→ PROBLEM TO WORK ON: Every line below between the line holding "4 other files, not shown here." and the line holding "First line of", inclusive, should be repeated exactly, and all other lines omitted.

→ DATA SHOWN:

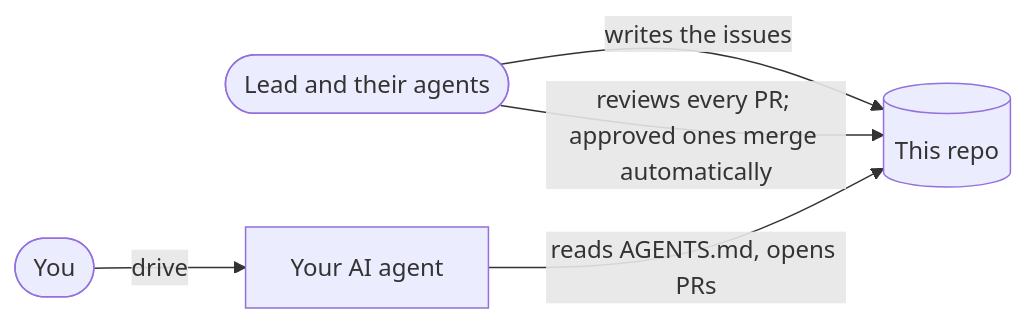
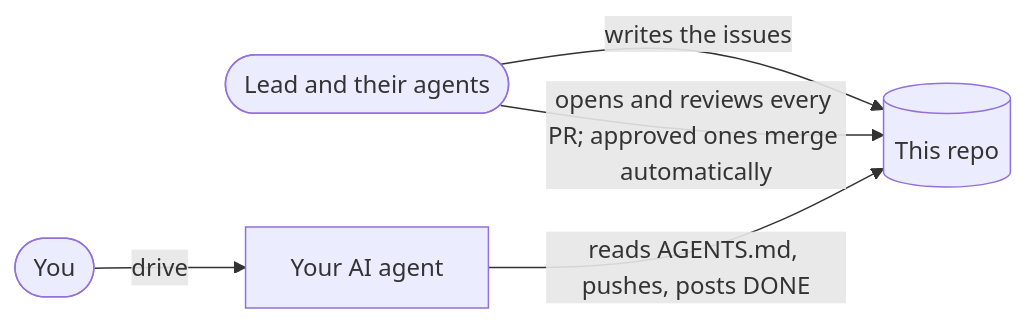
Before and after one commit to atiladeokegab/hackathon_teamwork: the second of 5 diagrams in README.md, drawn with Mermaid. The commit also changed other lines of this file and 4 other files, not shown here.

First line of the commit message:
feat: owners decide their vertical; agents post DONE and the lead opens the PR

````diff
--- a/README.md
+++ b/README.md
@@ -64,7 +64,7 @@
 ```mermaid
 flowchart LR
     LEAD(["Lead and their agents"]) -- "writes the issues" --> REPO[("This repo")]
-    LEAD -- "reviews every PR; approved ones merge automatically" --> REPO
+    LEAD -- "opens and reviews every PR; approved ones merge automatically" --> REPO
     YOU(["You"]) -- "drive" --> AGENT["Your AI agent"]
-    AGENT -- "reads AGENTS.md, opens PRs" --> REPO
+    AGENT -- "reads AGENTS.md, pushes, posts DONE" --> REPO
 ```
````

* * *

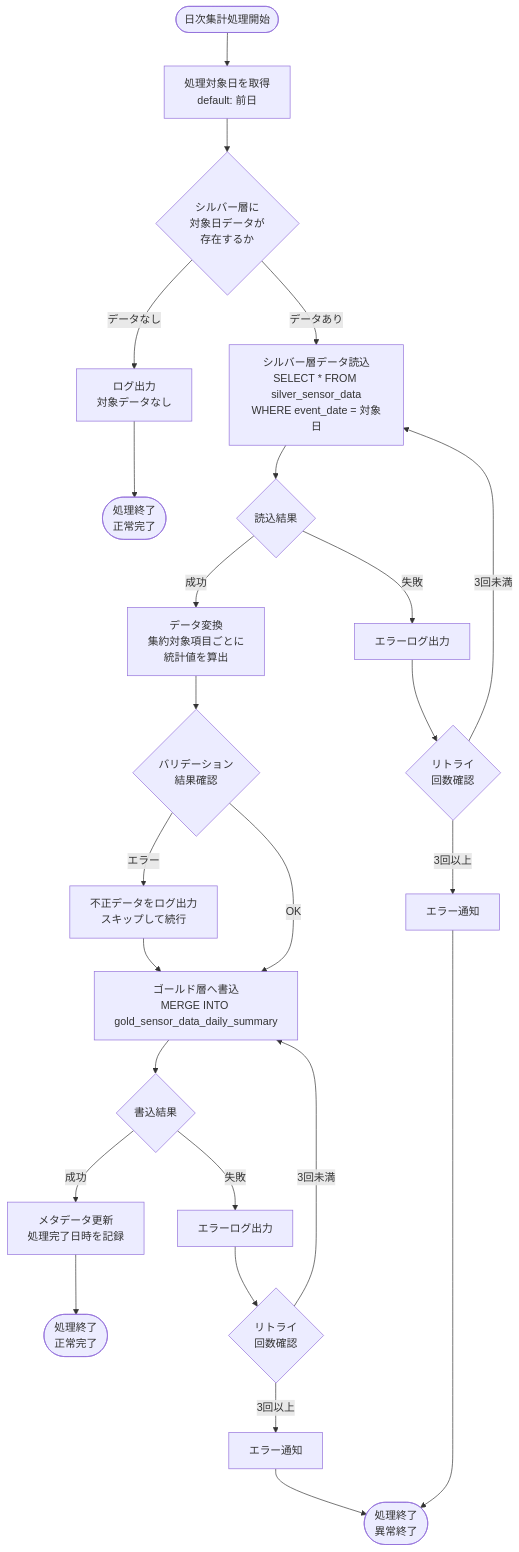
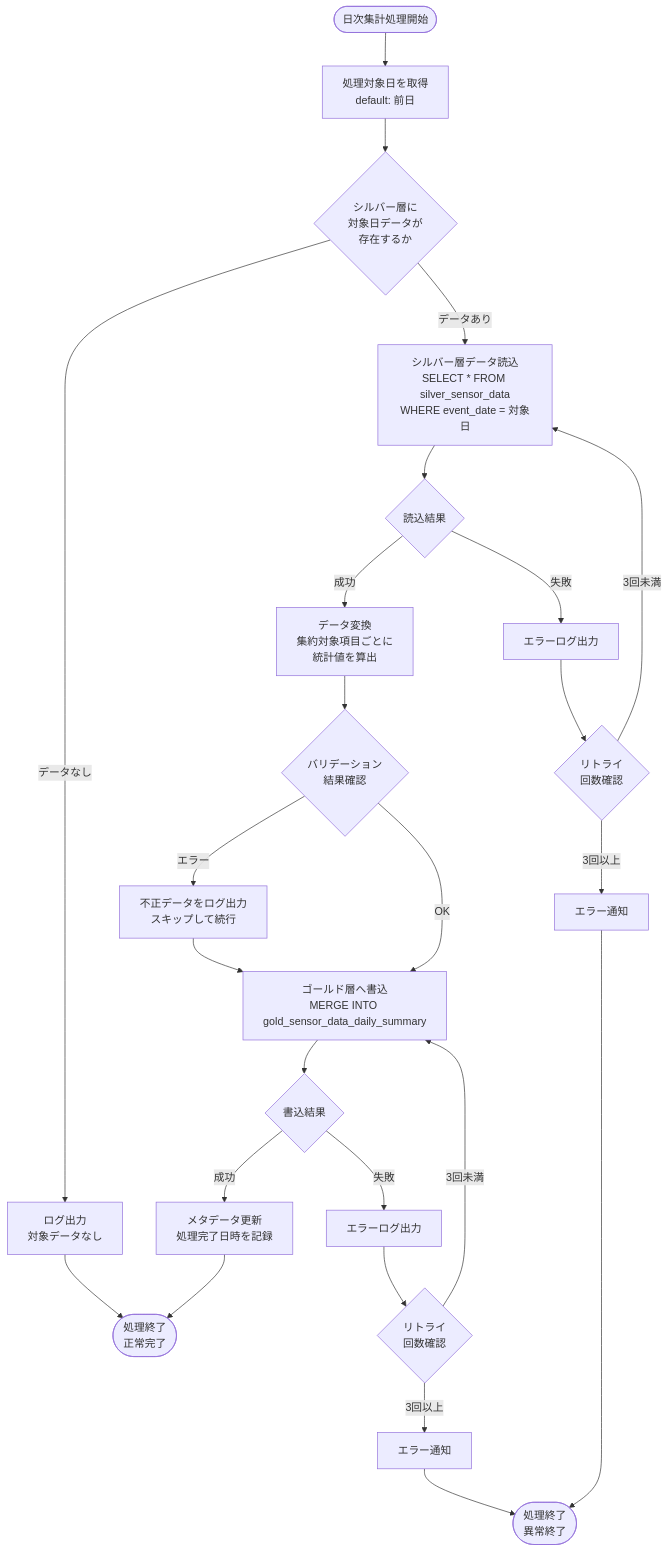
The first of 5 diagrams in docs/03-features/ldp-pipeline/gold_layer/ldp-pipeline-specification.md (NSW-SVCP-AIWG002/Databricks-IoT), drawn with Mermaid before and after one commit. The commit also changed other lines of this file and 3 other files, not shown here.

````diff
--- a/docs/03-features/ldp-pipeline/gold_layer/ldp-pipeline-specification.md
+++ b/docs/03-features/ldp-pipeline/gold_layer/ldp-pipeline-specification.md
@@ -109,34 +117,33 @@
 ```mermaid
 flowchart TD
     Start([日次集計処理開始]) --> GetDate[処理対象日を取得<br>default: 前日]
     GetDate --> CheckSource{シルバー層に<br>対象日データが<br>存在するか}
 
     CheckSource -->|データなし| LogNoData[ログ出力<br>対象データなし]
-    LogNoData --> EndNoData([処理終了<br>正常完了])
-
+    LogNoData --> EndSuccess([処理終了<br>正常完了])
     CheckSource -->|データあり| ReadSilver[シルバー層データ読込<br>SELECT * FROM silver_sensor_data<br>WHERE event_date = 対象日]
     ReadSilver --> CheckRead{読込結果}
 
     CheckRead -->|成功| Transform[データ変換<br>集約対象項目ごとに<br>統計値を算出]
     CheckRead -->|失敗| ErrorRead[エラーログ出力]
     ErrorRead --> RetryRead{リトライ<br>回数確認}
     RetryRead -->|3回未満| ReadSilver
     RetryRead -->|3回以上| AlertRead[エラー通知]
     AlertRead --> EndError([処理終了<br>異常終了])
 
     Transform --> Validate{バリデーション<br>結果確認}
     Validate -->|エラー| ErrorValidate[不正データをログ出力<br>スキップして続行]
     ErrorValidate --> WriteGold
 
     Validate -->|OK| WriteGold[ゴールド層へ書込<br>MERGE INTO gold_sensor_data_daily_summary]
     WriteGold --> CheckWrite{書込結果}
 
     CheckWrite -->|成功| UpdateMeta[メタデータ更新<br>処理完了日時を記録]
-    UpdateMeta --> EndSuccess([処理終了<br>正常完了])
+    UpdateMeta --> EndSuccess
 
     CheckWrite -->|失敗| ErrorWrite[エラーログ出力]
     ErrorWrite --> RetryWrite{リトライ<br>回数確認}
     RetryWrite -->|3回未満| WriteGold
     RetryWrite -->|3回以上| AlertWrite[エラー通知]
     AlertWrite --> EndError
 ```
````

...

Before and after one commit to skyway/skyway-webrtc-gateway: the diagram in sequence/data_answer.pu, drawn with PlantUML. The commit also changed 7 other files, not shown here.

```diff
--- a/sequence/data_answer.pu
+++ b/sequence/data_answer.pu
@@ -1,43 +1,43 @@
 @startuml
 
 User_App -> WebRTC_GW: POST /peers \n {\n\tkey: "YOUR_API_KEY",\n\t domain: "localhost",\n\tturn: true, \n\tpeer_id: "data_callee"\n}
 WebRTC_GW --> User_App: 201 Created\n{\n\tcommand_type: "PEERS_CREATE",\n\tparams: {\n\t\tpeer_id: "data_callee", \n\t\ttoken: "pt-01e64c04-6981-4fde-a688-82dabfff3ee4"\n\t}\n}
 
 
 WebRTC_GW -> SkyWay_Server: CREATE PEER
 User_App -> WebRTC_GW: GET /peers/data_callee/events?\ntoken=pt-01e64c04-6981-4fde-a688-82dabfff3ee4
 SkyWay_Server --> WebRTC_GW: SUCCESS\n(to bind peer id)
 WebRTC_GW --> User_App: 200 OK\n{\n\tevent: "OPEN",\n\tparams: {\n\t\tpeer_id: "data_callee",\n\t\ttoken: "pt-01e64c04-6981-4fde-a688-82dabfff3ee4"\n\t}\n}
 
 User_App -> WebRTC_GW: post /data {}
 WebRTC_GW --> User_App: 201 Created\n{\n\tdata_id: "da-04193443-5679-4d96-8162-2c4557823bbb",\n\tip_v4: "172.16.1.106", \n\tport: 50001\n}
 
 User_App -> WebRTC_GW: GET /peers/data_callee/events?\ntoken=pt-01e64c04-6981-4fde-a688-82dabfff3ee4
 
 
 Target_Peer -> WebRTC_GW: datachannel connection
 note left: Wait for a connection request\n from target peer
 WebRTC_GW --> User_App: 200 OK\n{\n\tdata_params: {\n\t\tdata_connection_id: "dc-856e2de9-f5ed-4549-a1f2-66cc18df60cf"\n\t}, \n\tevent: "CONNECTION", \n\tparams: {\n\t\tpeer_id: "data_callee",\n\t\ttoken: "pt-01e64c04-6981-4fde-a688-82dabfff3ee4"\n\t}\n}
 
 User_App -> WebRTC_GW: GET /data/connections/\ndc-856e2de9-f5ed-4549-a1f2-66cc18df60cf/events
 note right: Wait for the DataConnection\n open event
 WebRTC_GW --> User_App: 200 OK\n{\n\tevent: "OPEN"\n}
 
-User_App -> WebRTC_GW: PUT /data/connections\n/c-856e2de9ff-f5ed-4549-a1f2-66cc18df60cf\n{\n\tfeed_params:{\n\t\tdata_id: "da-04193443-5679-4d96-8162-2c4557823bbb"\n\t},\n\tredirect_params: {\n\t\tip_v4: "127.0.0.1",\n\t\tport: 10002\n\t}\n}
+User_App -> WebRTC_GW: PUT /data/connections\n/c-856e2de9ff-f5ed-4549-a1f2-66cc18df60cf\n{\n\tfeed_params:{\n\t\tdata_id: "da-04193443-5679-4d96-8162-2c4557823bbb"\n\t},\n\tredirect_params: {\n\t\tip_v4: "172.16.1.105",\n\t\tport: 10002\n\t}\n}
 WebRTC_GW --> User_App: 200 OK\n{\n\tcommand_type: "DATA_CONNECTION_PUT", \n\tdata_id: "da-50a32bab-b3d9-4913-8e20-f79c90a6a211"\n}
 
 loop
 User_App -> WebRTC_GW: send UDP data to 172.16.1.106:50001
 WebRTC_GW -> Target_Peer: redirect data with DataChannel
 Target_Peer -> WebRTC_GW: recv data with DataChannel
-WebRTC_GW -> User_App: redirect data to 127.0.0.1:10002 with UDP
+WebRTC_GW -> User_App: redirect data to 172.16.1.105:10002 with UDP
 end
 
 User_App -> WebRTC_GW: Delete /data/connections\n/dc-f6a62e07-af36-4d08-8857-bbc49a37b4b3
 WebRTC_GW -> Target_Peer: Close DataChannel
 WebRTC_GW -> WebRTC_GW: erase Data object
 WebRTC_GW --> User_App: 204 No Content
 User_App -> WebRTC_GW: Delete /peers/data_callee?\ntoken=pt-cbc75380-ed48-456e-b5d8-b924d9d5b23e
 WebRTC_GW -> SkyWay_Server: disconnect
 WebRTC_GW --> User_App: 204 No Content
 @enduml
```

→ RESPONSE AREA:
Before and after one commit to atiladeokegab/hackathon_teamwork: the second of 5 diagrams in README.md, drawn with Mermaid. The commit also changed other lines of this file and 4 other files, not shown here.

First line of the commit message:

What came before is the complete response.